● **WHAT IS EXPECTED**
Word for word, copy the data that follows and skip its pictures.

[Dataset records]
Content starts

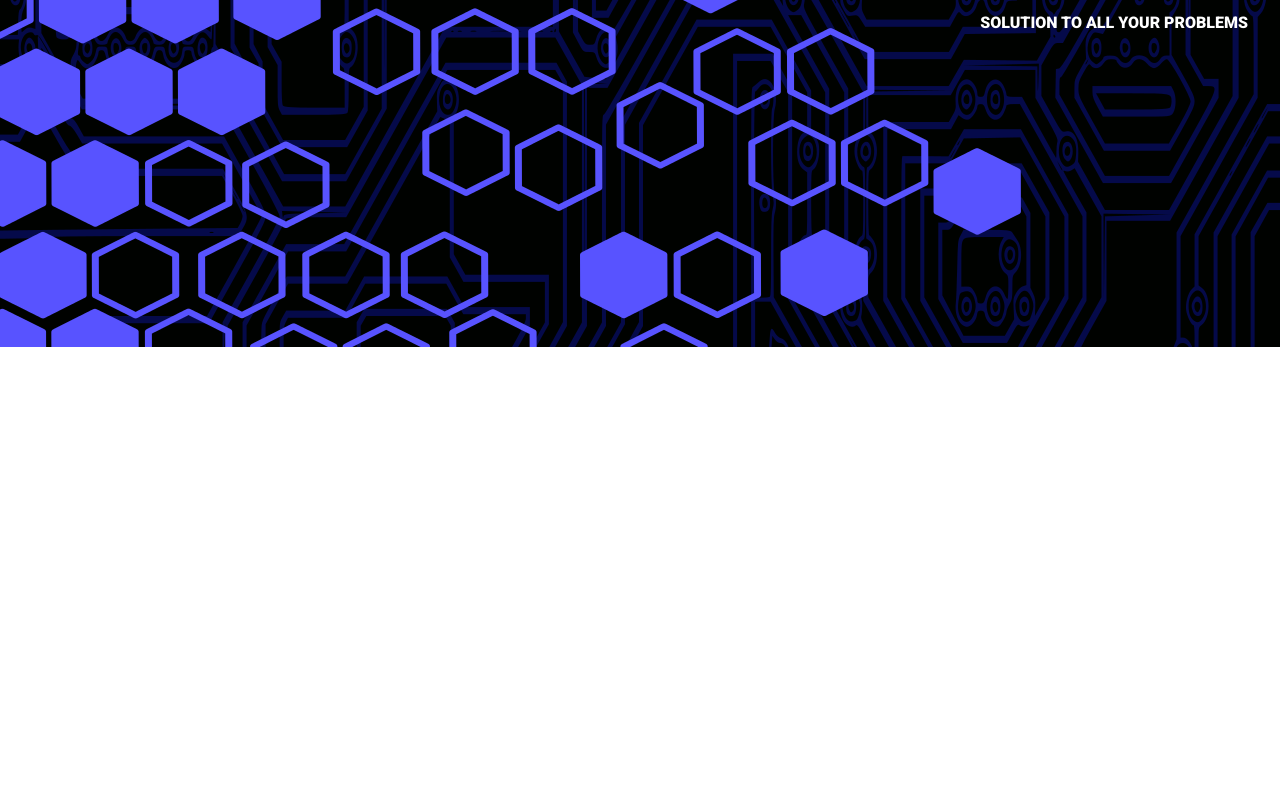
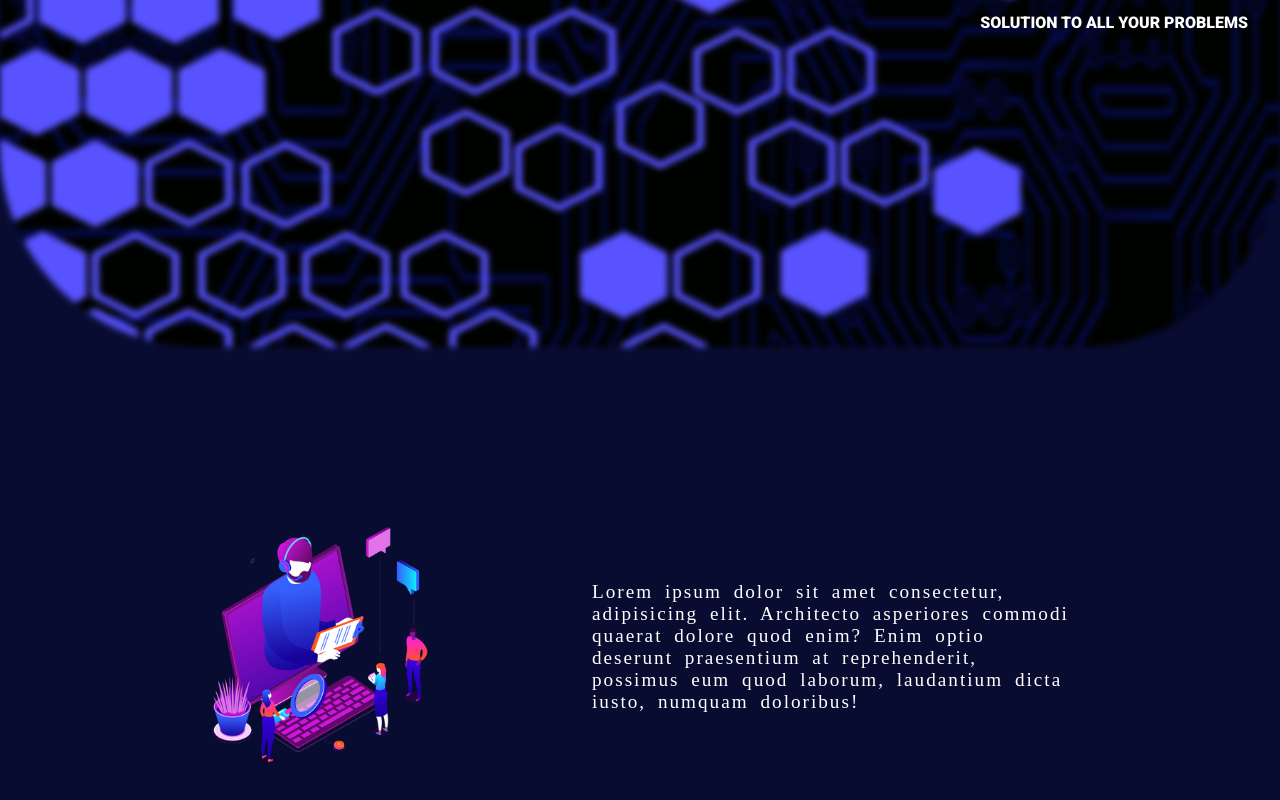
Before and after one commit to deep-coder1/react-techystar_1, a React (Create React App) app: page / in a window 1280 px wide. Shown: the part 504-1304 px from the top of the page. Before the commit the page ends 870 px from the top, so only its background shows below. Built offline with nearby package versions, Linux system fonts and the light colour scheme.

Commit message:
react-techystar work on home section

```diff
--- a/src/components/Home.jsx
+++ b/src/components/Home.jsx
@@ -1,7 +1,9 @@
 import React from "react";
+import vg from "../assets/2.webp"
 
 function Home() {
   return (
+    <>
       <div className="home">
         Home
         <main>
@@ -9,6 +11,15 @@ function Home() {
           <p>Solution to all your problems</p>
         </main>
       </div>
+
+      <div className="home2">
+        <img src={vg} alt="Graphics" />
+
+        <div>
+          <p>Lorem ipsum dolor sit amet consectetur, adipisicing elit. Architecto asperiores commodi quaerat dolore quod enim? Enim optio deserunt praesentium at reprehenderit, possimus eum quod laborum, laudantium dicta iusto, numquam doloribus!</p>
+        </div>
+      </div>
+    </>
   );
 }
 
--- a/src/styles/home.scss
+++ b/src/styles/home.scss
@@ -4,6 +4,7 @@
     width: 100%;
     height: 100vh;
     background-color: $second;
+    border-radius: 0 0 200px 200px;
 
     > main {
         position: absolute;
@@ -34,5 +35,46 @@
         height: 100%;
         position: absolute;
         background: no-repeat center/auto url("../assets/1.png");
+        filter: blur(3px);
+        border-radius: 0 0 200px 200px;
     }
 }
+
+.home2 {
+    width: 100%;
+    height: 100vh;
+    background-color: $second;
+    padding: 500px 0;
+    display: flex;
+    align-items: center;
+    justify-content: center;
+    margin-top: -200px;
+
+    > img {
+        width: 30%;
+        animation: imgUp 0.7s linear infinite alternate;
+    }
+
+    > div {
+        width: 50%;
+        display: flex;
+        flex-direction: column;
+        justify-content: center;
+        align-items: center;
+        padding: 5rem;
+        height: 100vh;
+
+        p {
+            color: $first;
+            letter-spacing: 2px;
+            word-spacing: 5px;
+            font: 100 1.2rem $text2;
+        }
+    }
+}
+
+@keyframes imgUp {
+    to {
+        transform: translateY(-10px);
+    }
+}
```
Also changed, not shown: 1 other file (tests, documents, lock files or other folders). Lines whose indentation alone changed are shown as unchanged.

Content ends

● **EXERCISE RESPONSE**
Before and after one commit to deep-coder1/react-techystar_1, a React (Create React App) app: page / in a window 1280 px wide. Shown: the part 504-1304 px from the top of the page. Before the commit the page ends 870 px from the top, so only its background shows below. Built offline with nearby package versions, Linux system fonts and the light colour scheme.

Commit message:
react-techystar work on home section

```diff
--- a/src/components/Home.jsx
+++ b/src/components/Home.jsx
@@ -1,7 +1,9 @@
 import React from "react";
+import vg from "../assets/2.webp"
 
 function Home() {
   return (
+    <>
       <div className="home">
         Home
         <main>
@@ -9,6 +11,15 @@ function Home() {
           <p>Solution to all your problems</p>
         </main>
       </div>
+
+      <div className="home2">
+        <img src={vg} alt="Graphics" />
+
+        <div>
+          <p>Lorem ipsum dolor sit amet consectetur, adipisicing elit. Architecto asperiores commodi quaerat dolore quod enim? Enim optio deserunt praesentium at reprehenderit, possimus eum quod laborum, laudantium dicta iusto, numquam doloribus!</p>
+        </div>
+      </div>
+    </>
   );
 }
 
--- a/src/styles/home.scss
+++ b/src/styles/home.scss
@@ -4,6 +4,7 @@
     width: 100%;
     height: 100vh;
     background-color: $second;
+    border-radius: 0 0 200px 200px;
 
     > main {
         position: absolute;
@@ -34,5 +35,46 @@
         height: 100%;
         position: absolute;
         background: no-repeat center/auto url("../assets/1.png");
+        filter: blur(3px);
+        border-radius: 0 0 200px 200px;
     }
 }
+
+.home2 {
+    width: 100%;
+    height: 100vh;
+    background-color: $second;
+    padding: 500px 0;
+    display: flex;
+    align-items: center;
+    justify-content: center;
+    margin-top: -200px;
+
+    > img {
+        width: 30%;
+        animation: imgUp 0.7s linear infinite alternate;
+    }
+
+    > div {
+        width: 50%;
+        display: flex;
+        flex-direction: column;
+        justify-content: center;
+        align-items: center;
+        padding: 5rem;
+        height: 100vh;
+
+        p {
+            color: $first;
+            letter-spacing: 2px;
+            word-spacing: 5px;
+            font: 100 1.2rem $text2;
+        }
+    }
+}
+
+@keyframes imgUp {
+    to {
+        transform: translateY(-10px);
+    }
+}
```
Also changed, not shown: 1 other file (tests, documents, lock files or other folders). Lines whose indentation alone changed are shown as unchanged.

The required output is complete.